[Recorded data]
=-=-=

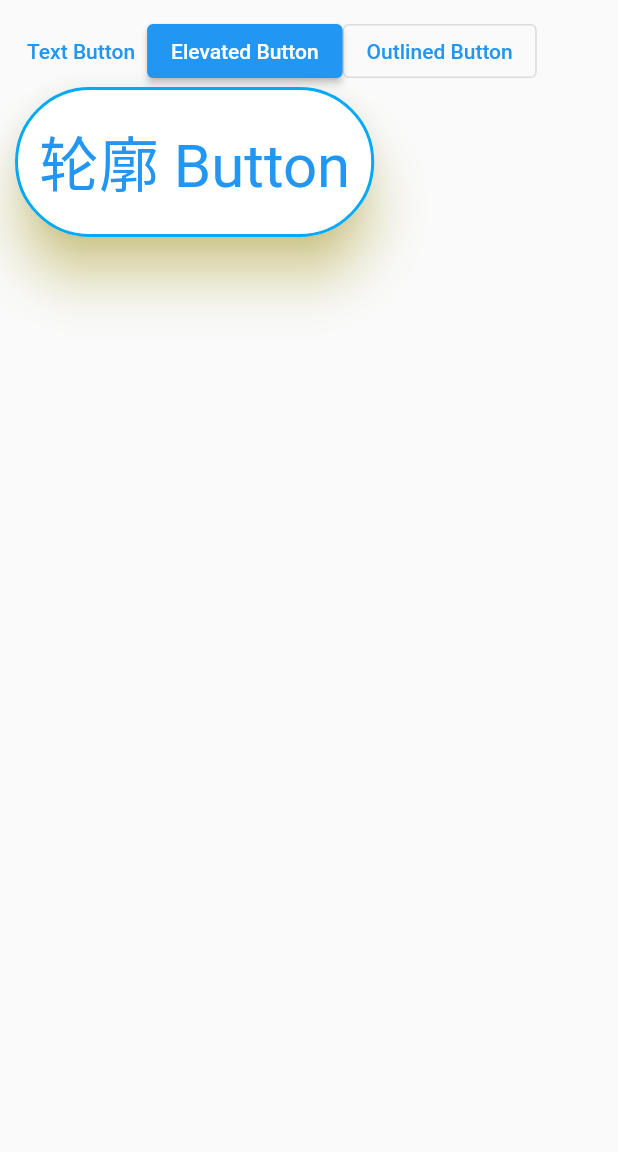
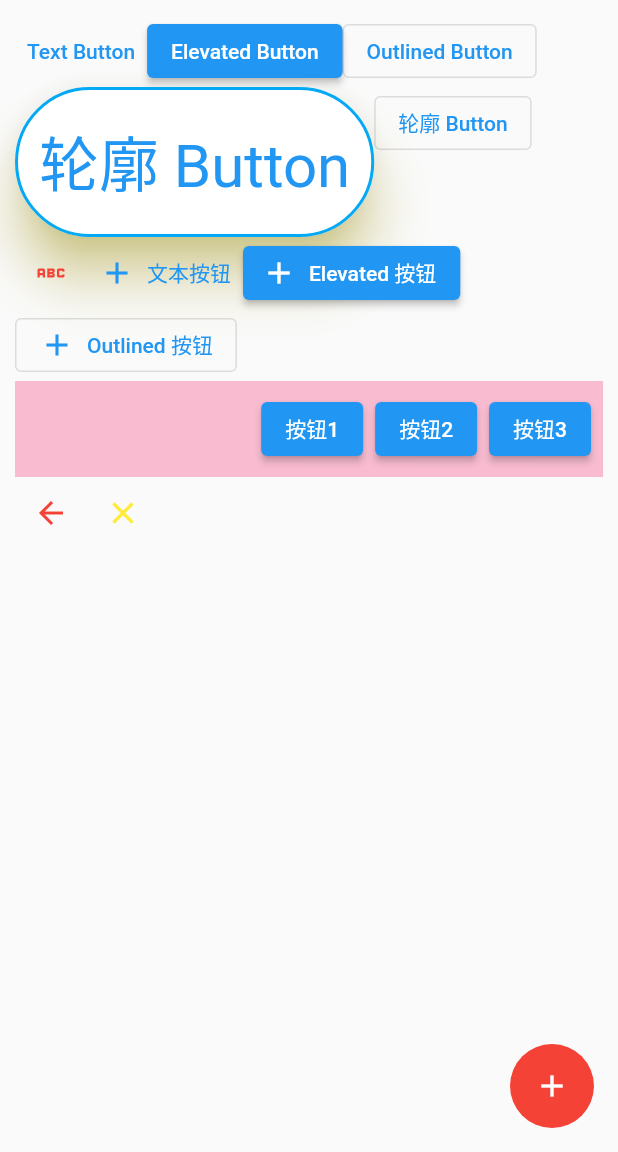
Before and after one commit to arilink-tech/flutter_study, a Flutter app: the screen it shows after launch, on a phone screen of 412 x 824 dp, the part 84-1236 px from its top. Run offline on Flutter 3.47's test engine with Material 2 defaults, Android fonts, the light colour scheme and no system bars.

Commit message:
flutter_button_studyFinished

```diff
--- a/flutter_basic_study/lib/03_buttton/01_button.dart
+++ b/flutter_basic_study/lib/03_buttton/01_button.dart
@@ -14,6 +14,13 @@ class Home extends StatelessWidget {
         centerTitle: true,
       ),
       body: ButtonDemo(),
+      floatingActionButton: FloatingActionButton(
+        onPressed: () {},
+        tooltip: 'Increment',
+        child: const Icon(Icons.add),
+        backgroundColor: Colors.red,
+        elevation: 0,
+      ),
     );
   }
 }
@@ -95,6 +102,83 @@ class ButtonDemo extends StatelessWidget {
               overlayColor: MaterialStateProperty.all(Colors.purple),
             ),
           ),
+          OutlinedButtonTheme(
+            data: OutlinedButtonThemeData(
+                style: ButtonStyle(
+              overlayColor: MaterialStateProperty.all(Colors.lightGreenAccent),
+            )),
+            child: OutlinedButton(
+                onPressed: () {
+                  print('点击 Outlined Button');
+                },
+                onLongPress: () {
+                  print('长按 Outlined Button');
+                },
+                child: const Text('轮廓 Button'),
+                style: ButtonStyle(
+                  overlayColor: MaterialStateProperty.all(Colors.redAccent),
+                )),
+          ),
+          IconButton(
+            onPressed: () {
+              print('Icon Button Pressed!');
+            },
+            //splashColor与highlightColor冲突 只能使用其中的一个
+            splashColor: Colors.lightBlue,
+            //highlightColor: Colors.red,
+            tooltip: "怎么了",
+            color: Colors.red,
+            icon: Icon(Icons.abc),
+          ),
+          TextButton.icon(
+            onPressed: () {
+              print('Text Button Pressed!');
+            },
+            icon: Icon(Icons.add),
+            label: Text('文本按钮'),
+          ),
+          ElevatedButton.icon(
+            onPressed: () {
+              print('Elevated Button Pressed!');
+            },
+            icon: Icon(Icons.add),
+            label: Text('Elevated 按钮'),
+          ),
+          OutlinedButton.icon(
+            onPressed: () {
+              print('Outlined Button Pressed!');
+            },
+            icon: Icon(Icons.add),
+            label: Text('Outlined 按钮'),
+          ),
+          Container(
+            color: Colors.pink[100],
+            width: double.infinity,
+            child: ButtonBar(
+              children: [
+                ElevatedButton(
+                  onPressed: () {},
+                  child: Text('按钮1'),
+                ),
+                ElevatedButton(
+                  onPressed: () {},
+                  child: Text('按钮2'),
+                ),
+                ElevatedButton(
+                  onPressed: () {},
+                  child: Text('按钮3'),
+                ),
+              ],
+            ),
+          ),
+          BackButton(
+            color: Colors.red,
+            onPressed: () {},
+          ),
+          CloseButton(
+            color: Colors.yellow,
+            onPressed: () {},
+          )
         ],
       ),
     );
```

=-=-=

[Exercise objective] Go through the entries above and output them exactly, without pictures.

[Answer to the exercise]
Before and after one commit to arilink-tech/flutter_study, a Flutter app: the screen it shows after launch, on a phone screen of 412 x 824 dp, the part 84-1236 px from its top. Run offline on Flutter 3.47's test engine with Material 2 defaults, Android fonts, the light colour scheme and no system bars.

Commit message:
flutter_button_studyFinished

```diff
--- a/flutter_basic_study/lib/03_buttton/01_button.dart
+++ b/flutter_basic_study/lib/03_buttton/01_button.dart
@@ -14,6 +14,13 @@ class Home extends StatelessWidget {
         centerTitle: true,
       ),
       body: ButtonDemo(),
+      floatingActionButton: FloatingActionButton(
+        onPressed: () {},
+        tooltip: 'Increment',
+        child: const Icon(Icons.add),
+        backgroundColor: Colors.red,
+        elevation: 0,
+      ),
     );
   }
 }
@@ -95,6 +102,83 @@ class ButtonDemo extends StatelessWidget {
               overlayColor: MaterialStateProperty.all(Colors.purple),
             ),
           ),
+          OutlinedButtonTheme(
+            data: OutlinedButtonThemeData(
+                style: ButtonStyle(
+              overlayColor: MaterialStateProperty.all(Colors.lightGreenAccent),
+            )),
+            child: OutlinedButton(
+                onPressed: () {
+                  print('点击 Outlined Button');
+                },
+                onLongPress: () {
+                  print('长按 Outlined Button');
+                },
+                child: const Text('轮廓 Button'),
+                style: ButtonStyle(
+                  overlayColor: MaterialStateProperty.all(Colors.redAccent),
+                )),
+          ),
+          IconButton(
+            onPressed: () {
+              print('Icon Button Pressed!');
+            },
+            //splashColor与highlightColor冲突 只能使用其中的一个
+            splashColor: Colors.lightBlue,
+            //highlightColor: Colors.red,
+            tooltip: "怎么了",
+            color: Colors.red,
+            icon: Icon(Icons.abc),
+          ),
+          TextButton.icon(
+            onPressed: () {
+              print('Text Button Pressed!');
+            },
+            icon: Icon(Icons.add),
+            label: Text('文本按钮'),
+          ),
+          ElevatedButton.icon(
+            onPressed: () {
+              print('Elevated Button Pressed!');
+            },
+            icon: Icon(Icons.add),
+            label: Text('Elevated 按钮'),
+          ),
+          OutlinedButton.icon(
+            onPressed: () {
+              print('Outlined Button Pressed!');
+            },
+            icon: Icon(Icons.add),
+            label: Text('Outlined 按钮'),
+          ),
+          Container(
+            color: Colors.pink[100],
+            width: double.infinity,
+            child: ButtonBar(
+              children: [
+                ElevatedButton(
+                  onPressed: () {},
+                  child: Text('按钮1'),
+                ),
+                ElevatedButton(
+                  onPressed: () {},
+                  child: Text('按钮2'),
+                ),
+                ElevatedButton(
+                  onPressed: () {},
+                  child: Text('按钮3'),
+                ),
+              ],
+            ),
+          ),
+          BackButton(
+            color: Colors.red,
+            onPressed: () {},
+          ),
+          CloseButton(
+            color: Colors.yellow,
+            onPressed: () {},
+          )
         ],
       ),
     );
```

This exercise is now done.